+++ RECORD SET

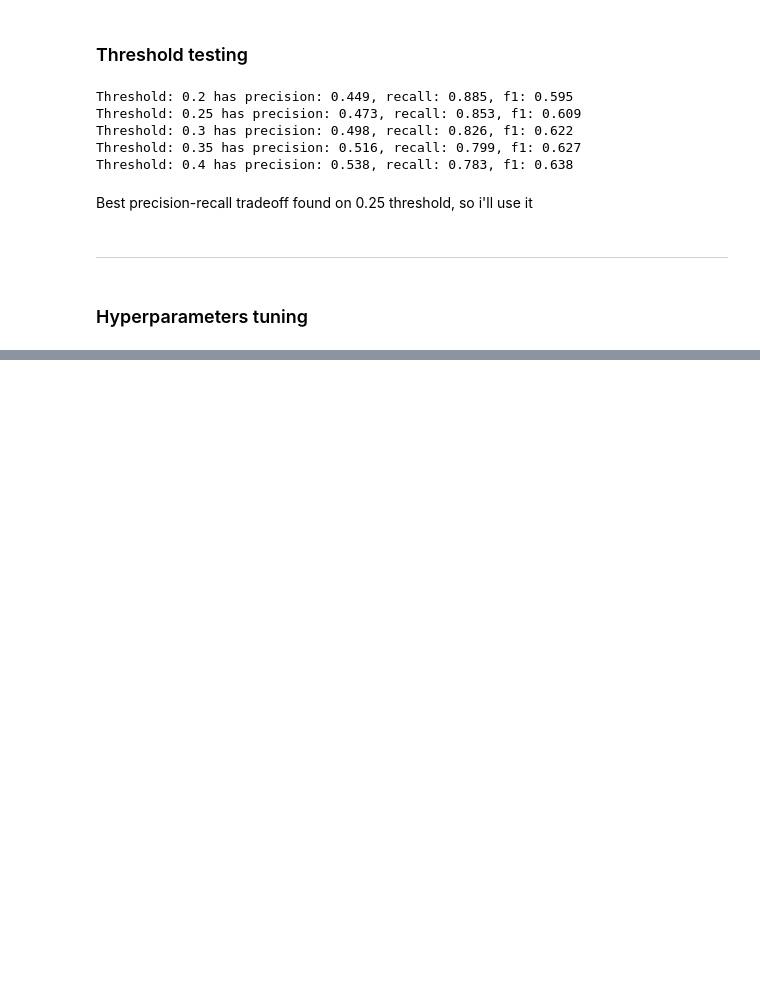
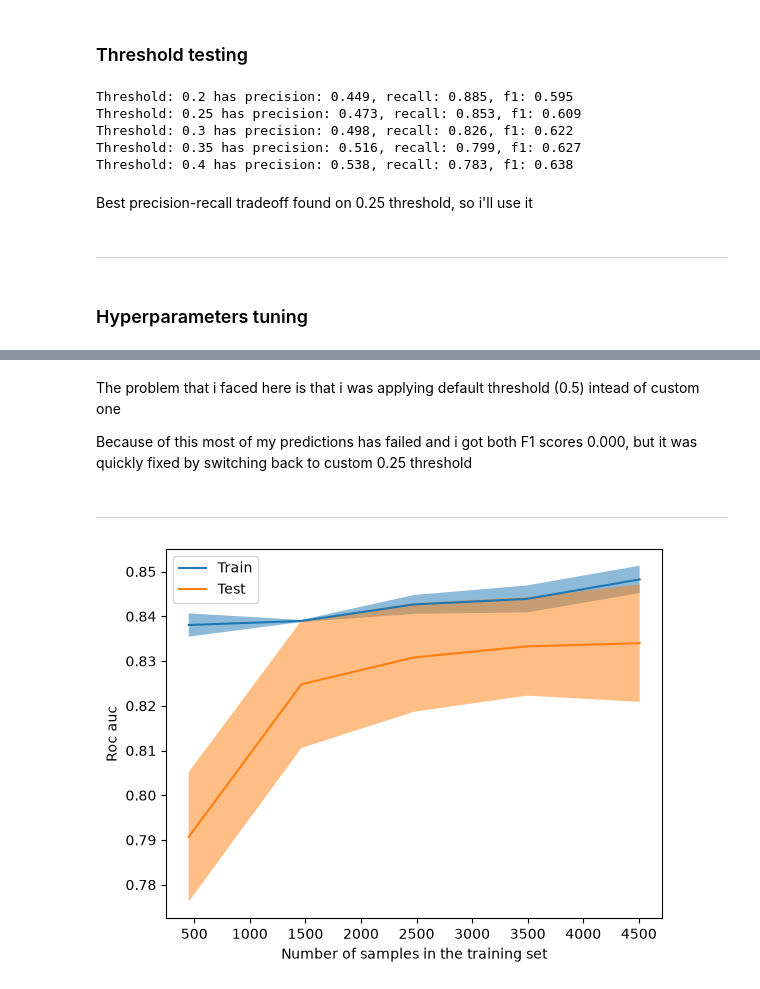
Before and after one commit to nick-st-coder/churn-customer, a Jupyter notebook: notebooks/modeling.ipynb, the cells around one changed output, grey strips where cells are left out. Cells and saved outputs as stored; diff of their text form; code cells hidden in the pictures; blank space fills up the shorter version.

```diff
--- a/notebooks/modeling.ipynb
+++ b/notebooks/modeling.ipynb
@@ -246,0 +260,3 @@ def objective(trial):
+# %%
+study = optuna.create_study(direction='maximize')
+study.optimize(objective, n_trials=30)
@@ -246,0 +281,5 @@ def objective(trial):
+# %%
+best_params = study.best_params
+
+print(f"Best params: {study.best_params}")
+print(f"Best score: {study.best_value}")
@@ -246,0 +289,3 @@ def objective(trial):
+# %%
+best_model = LGBMClassifier(**best_params)
+best_model.fit(X_train, y_train)
@@ -246,0 +339,20 @@ def objective(trial):
+# %% [markdown]
+The problem that i faced here is that i was applying default threshold (0.5) intead of custom one
+
+Because of this most of my predictions has failed and i got both F1 scores 0.000, but it was quickly fixed by switching back to custom 0.25 threshold
+# %% [markdown]
+---
+# %%
+from sklearn.model_selection import LearningCurveDisplay
+
+LearningCurveDisplay.from_estimator(
+    best_model,
+    X_train,
+    y_train,
+    cv=5,
+    scoring="roc_auc"
+)
+
+plt.show()
+# %% [output]
+[figure, added]
```
Also changed, not shown: parts of 13 cells of this notebook.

++++++

Answer with nothing but the count of lines in the entries that hold the word "output".

2